While there is still no evidence connecting the IRS's targeting of conservative groups directly to President Obama, senior White House officials, or to his re-election campaign, NBC's First Read smartly points out that this doesn't mean the White House doesn't have a serious public relations problem on its hands.
And this public relations problem is almost entirely self-inflicted.
In interviews and press briefings, the White House's explanation for when it learned about the problems at the IRS keeps changing.
As Politico reports, "Just a day after telling reporters that chief of staff Denis McDonough and other senior White House staff learned of the situation nearly a month ago, press secretary Jay Carney revealed Tuesday that White House officials had consulted with the Treasury Department on how to make the findings public."
And today, IRS official Lois Lerner insisted that she had done nothing wrong in a statement before the House Oversight and Government Reform Committee, but then refused questioning by invoking her Fifth Amendment right to protect herself from self-incrimination.
We're left assuming one of two things is true: Either the White House does have something to hide, or it has a self-inflicted credibility problem with the media.
That leaves two solutions: Either lawyer up in preparation for upcoming congressional investigations, or buy a copy of The Media Training Bible and read it quickly over the holiday weekend.
THE WEEK'S AUDIOPHILE PODCASTS: LISTEN SMARTER
- Why Pakistan won't hunt down the terrorists within its borders
- Sorry, GOP, tax cuts don't pay for themselves
- How academia's liberal bias is killing social science
- Pope Francis' American problem
- How to be the most productive person in your office — and still get home by 5:30 p.m.
- 43 TV shows to watch in 2014
- Are there dogs in heaven? Let's hope not.

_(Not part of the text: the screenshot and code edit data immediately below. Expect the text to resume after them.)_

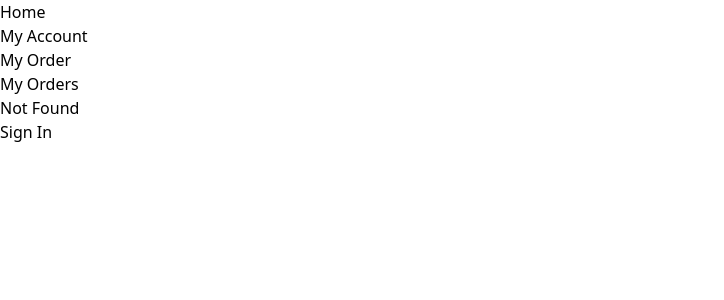
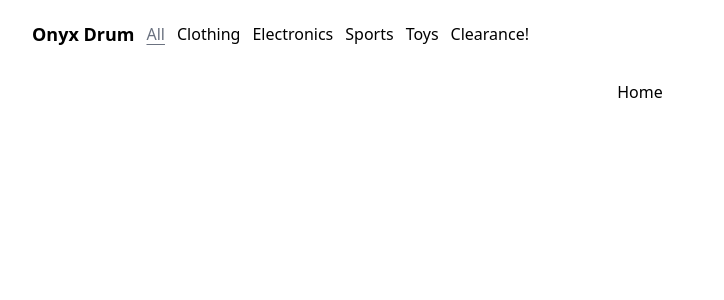
Before and after one commit to amis-4630/onyx-drum, a React (Vite) app in the folder src/web/: page / in a window 1280 px wide. Before the commit this address had no page. Shown: the top 300 px of the page, without its empty margins (0-724 px from the left). Built offline with nearby package versions, Linux system fonts and the light colour scheme.

Commit message:
Add react-router-dom and update page components

```diff
--- a/src/web/package.json
+++ b/src/web/package.json
@@ -12,7 +12,8 @@
   "dependencies": {
     "react": "^18.2.0",
     "react-dom": "^18.2.0",
-    "react-icons": "^5.0.1"
+    "react-icons": "^5.0.1",
+    "react-router-dom": "^6.22.2"
   },
   "devDependencies": {
     "@types/react": "^18.2.56",
--- a/src/web/src/App.tsx
+++ b/src/web/src/App.tsx
@@ -1,3 +1,5 @@
+import {useRoutes, BrowserRouter as Router} from 'react-router-dom';
+
 import './App.css';
 import Home from './Pages/Home';
 import MyAccount from './Pages/MyAccount';
@@ -5,19 +7,25 @@ import MyOrder from './Pages/MyOrder';
 import MyOrders from './Pages/MyOrders';
 import NotFound from './Pages/NotFound';
 import SignIn from './Pages/SignIn';
+import Navbar from './Components/Navbar/Index';
+
+const AppRoutes = () => {
+  const routes = useRoutes([
+    {path: '/', element: <Home/>},
+    {path: '/my-account', element: <MyAccount/>},
+    {path: '/my-orders', element: <MyOrders/>},
+    {path: '/sign-in', element: <SignIn/>},
+    {path: '*', element: <NotFound/>}
+  ]);
+  return routes;
+};
 
 function App() {
   return(
-    <>
-      <div className='flex flex-col'>
-        <Home/>
-        <MyAccount/>
-        <MyOrder/>
-        <MyOrders/>
-        <NotFound/>
-        <SignIn/>
-      </div>
-    </>
+    <Router>
+      <Navbar/>
+      <AppRoutes/>
+    </Router>
   );
 }
 
--- /dev/null
+++ b/src/web/src/Components/Layout/index.tsx
@@ -0,0 +1,15 @@
+import React from 'react';
+
+type LayoutProps = {
+    children: React.ReactNode;
+}
+
+const Layout = ({ children }: LayoutProps) => {
+    return (
+        <div className="flex flex-col items-center mt-20">
+            {children}
+        </div>
+    );
+}
+
+export default Layout;
--- /dev/null
+++ b/src/web/src/Components/Navbar/Index.tsx
@@ -0,0 +1,57 @@
+import { NavLink } from "react-router-dom";
+
+const Navbar: React.FC = () => {
+    const activeSytle = "underline text-gray-500 underline-offset-4";
+
+    return (
+        <nav className="flex justify-between items-center fixed
+            z-10 w-full py-5 px-8 text-md font-light top-0">
+            <ul className="flex items-center gap-3">
+                <li className="font-semibold text-lg">
+                    <NavLink to="/">Onyx Drum</NavLink>
+                </li>
+                <li>
+                    <NavLink to="/"
+                            className={({ isActive }) => (isActive ? activeSytle : undefined)}>
+                        All
+                    </NavLink>
+                </li>
+                 <li>
+                    <NavLink to="/clothing"
+                            className={({ isActive }) => (isActive ? activeSytle : undefined)}>
+                        Clothing
+                    </NavLink>
+                </li>
+                <li>
+                    <NavLink to="/electronics"
+                            className={({ isActive }) => (isActive ? activeSytle : undefined)}>
+                        Electronics
+                    </NavLink>
+                </li>
+                <li>
+                    <NavLink to="/sports"
+                            className={({ isActive }) => (isActive ? activeSytle : undefined)}>
+                        Sports
+                    </NavLink>
+                </li>
+                <li>
+                    <NavLink to="/toys"
+                            className={({ isActive }) => (isActive ? activeSytle : undefined)}>
+                        Toys
+                    </NavLink>
+                </li>
+                <li>
+                    <NavLink to="/clearance"
+                            className={({ isActive }) => (isActive ? activeSytle : undefined)}>
+                        Clearance!
+                    </NavLink>
+                </li>
+            </ul>
+        </nav>
+
+    )
+}
+
+
+
+export default Navbar;
--- a/src/web/src/Pages/Home/index.tsx
+++ b/src/web/src/Pages/Home/index.tsx
@@ -1,8 +1,12 @@
+import Layout from "../../Components/Layout";
+
 const Home: React.FC = () => {
     return (
-      <div>
+        <div>
+        <Layout>
             <h1>Home</h1>
             {/* Add your content here */}
+        </Layout>
         </div>
     );
 };
--- a/src/web/src/Pages/MyAccount/index.tsx
+++ b/src/web/src/Pages/MyAccount/index.tsx
@@ -1,9 +1,11 @@
+import Layout from "../../Components/Layout";
+
 const MyAccount: React.FC = () => {
     return (
-        <div>
+        <Layout>
             <h1>My Account</h1>
             {/* Add your content here */}
-        </div>
+        </Layout>
     );
 };
 
--- a/src/web/src/Pages/MyOrders/index.tsx
+++ b/src/web/src/Pages/MyOrders/index.tsx
@@ -1,9 +1,11 @@
+import Layout from "../../Components/Layout";
+
 const MyOrders : React.FC = () => {
     return (
-        <div>
+        <Layout>
             <h1>My Orders</h1>
             {/* Add your content here */}
-        </div>
+        </Layout>
     );
 };
 
--- a/src/web/src/Pages/NotFound/index.tsx
+++ b/src/web/src/Pages/NotFound/index.tsx
@@ -1,9 +1,11 @@
+import Layout from "../../Components/Layout";
+
 const NotFound : React.FC = () => {
     return (
-        <div>
+        <Layout>
             <h1>Not Found</h1>
             {/* Add your content here */}
-        </div>
+        </Layout>
     );
 };
 
```
Also changed, not shown: src/web/src/Pages/SignIn/index.tsx (+5 -5 lines), 1 other file (tests, documents, lock files or other folders).
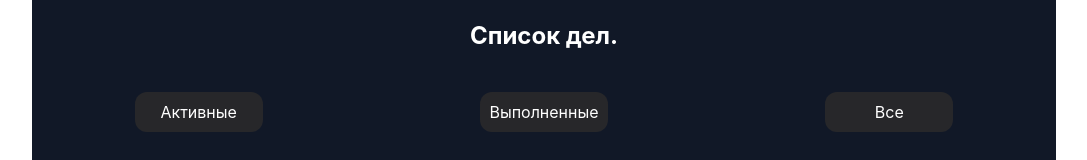
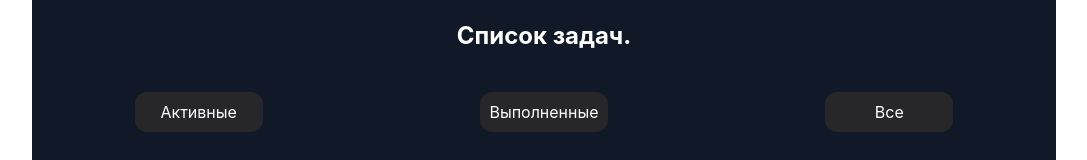
Before and after one commit to Kuban23/To-do-list-React-TypeScript-Tailwind-css, a React (Create React App) app: page / in a window 1280 px wide. Shown: the top 160 px of the page, without its empty margins (96-1183 px from the left). Built offline with nearby package versions, Linux system fonts and the light colour scheme.

Commit message:
fix:исправил шибки

```diff
--- a/public/index.html
+++ b/public/index.html
@@ -13,7 +13,7 @@
 
     <link rel="manifest" href="%PUBLIC_URL%/manifest.json" />
 
-    <title>React App</title>
+    <title>Список задач</title>
   </head>
   <body>
     <noscript>You need to enable JavaScript to run this app.</noscript>
--- a/src/components/screens/Home/Home/Home.tsx
+++ b/src/components/screens/Home/Home/Home.tsx
@@ -63,7 +63,7 @@ const Home = () => {
 
    return (
       <div className={classes.page}>
-      <h1 className={classes.page__title}>Список дел.</h1>
+         <h1 className={classes.page__title}>Список задач.</h1>
 
          <FilterTodoItem filterTodoForList={filterTodoForList} />
 
```
Lines whose indentation alone changed are shown as unchanged.
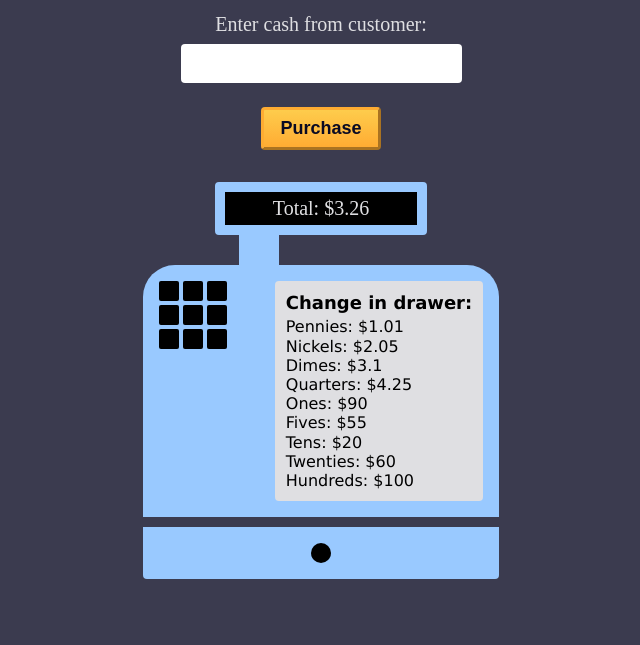
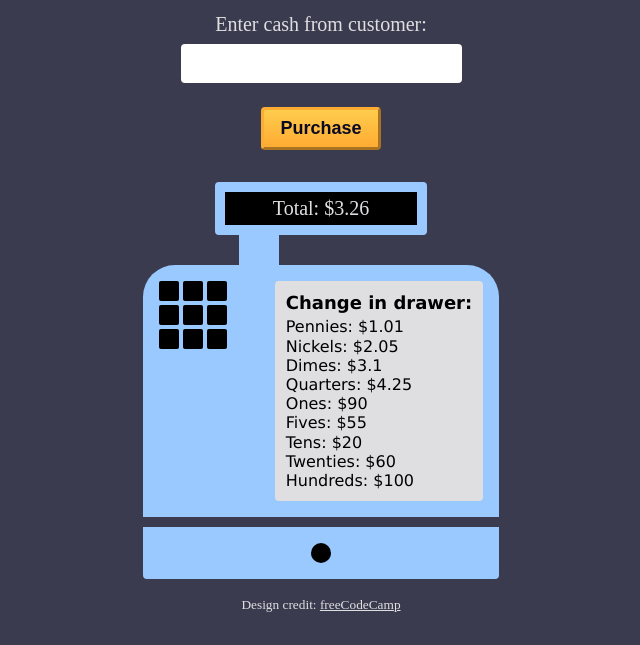
Before and after one commit to NnejiBen/Cash-Register, a plain HTML site: page index.html in a window 1280 px wide. Shown: the part 206-851 px from the top of the page, without its empty margins (319-959 px from the left). Before the commit the page ends 801 px from the top, so only its background shows below. Drawn offline with Linux system fonts and the light colour scheme.

Commit message:
update index.html
add attribution

```diff
--- a/index.html
+++ b/index.html
@@ -66,7 +66,10 @@
             </div>
         </div>
     </main>
-    <footer></footer>
+    <footer>
+        <!-- Attribution -->
+         <small class="attribution">Design credit: <a href="https://www.freecodecamp.org/" target="_blank">freeCodeCamp</a></small>
+    </footer>
     <script src="script.js"></script>
 </body>
 </html>
--- a/styles.css
+++ b/styles.css
@@ -190,3 +190,21 @@ main {
     background-color: var(--dark);
     border-radius: 50%;
 }
+
+footer {
+    padding: 1rem;
+}
+
+.attribution {
+    width: 100%;
+    text-align: center;
+    color: var(--grey-DFDFE2);
+}
+
+.attribution a {
+    color: var(--grey-DFDFE2);
+}
+
+.attribution a:hover {
+    color: var(--blue);
+}
```
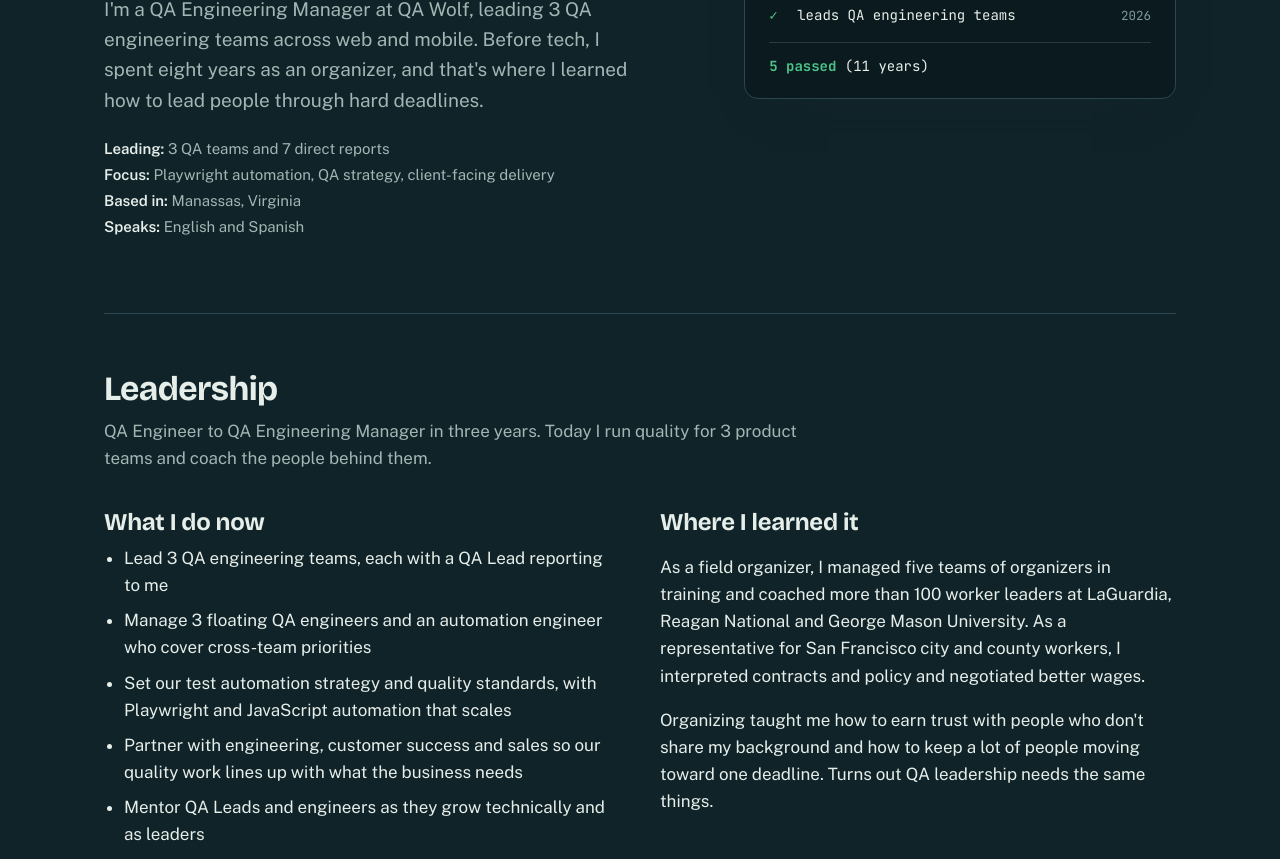
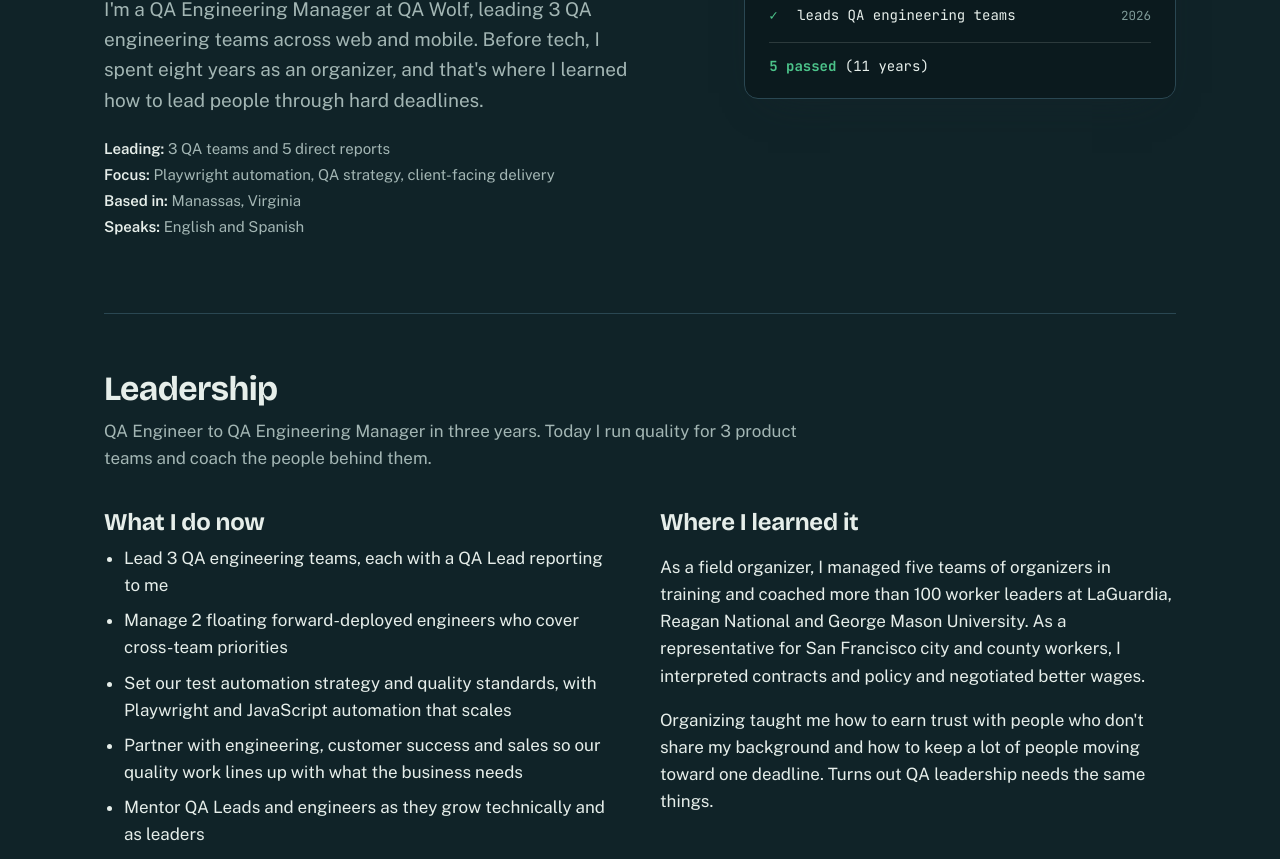
Before and after one commit to duranbeverly/beverlyduran.com, a plain HTML site: page index.html in a window 1280 px wide. Shown: the part 420-1279 px from the top of the page. Drawn offline with nearby package versions, Linux system fonts and the light colour scheme; no server answers.

Commit message:
Correct team size: 5 direct reports, 2 floating forward-deployed engineers

```diff
--- a/index.html
+++ b/index.html
@@ -34,7 +34,7 @@
           <h1>I lead QA teams that catch problems before customers do.</h1>
           <p class="lede">I'm a QA Engineering Manager at QA Wolf, leading 3 QA engineering teams across web and mobile. Before tech, I spent eight years as an organizer, and that's where I learned how to lead people through hard deadlines.</p>
           <ul class="facts">
-            <li><b>Leading:</b> 3 QA teams and 7 direct reports</li>
+            <li><b>Leading:</b> 3 QA teams and 5 direct reports</li>
             <li><b>Focus:</b> Playwright automation, QA strategy, client-facing delivery</li>
             <li><b>Based in:</b> Manassas, Virginia</li>
             <li><b>Speaks:</b> English and Spanish</li>
@@ -61,7 +61,7 @@
             <h3>What I do now</h3>
             <ul>
               <li>Lead 3 QA engineering teams, each with a QA Lead reporting to me</li>
-              <li>Manage 3 floating QA engineers and an automation engineer who cover cross-team priorities</li>
+              <li>Manage 2 floating forward-deployed engineers who cover cross-team priorities</li>
               <li>Set our test automation strategy and quality standards, with Playwright and JavaScript automation that scales</li>
               <li>Partner with engineering, customer success and sales so our quality work lines up with what the business needs</li>
               <li>Mentor QA Leads and engineers as they grow technically and as leaders</li>
```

- Hey, bosses: Stop giving bonuses to your employees
- Why torture doesn't work: A definitive guide
- 10 things you need to know today: December 19, 2014
Subscribe to the Week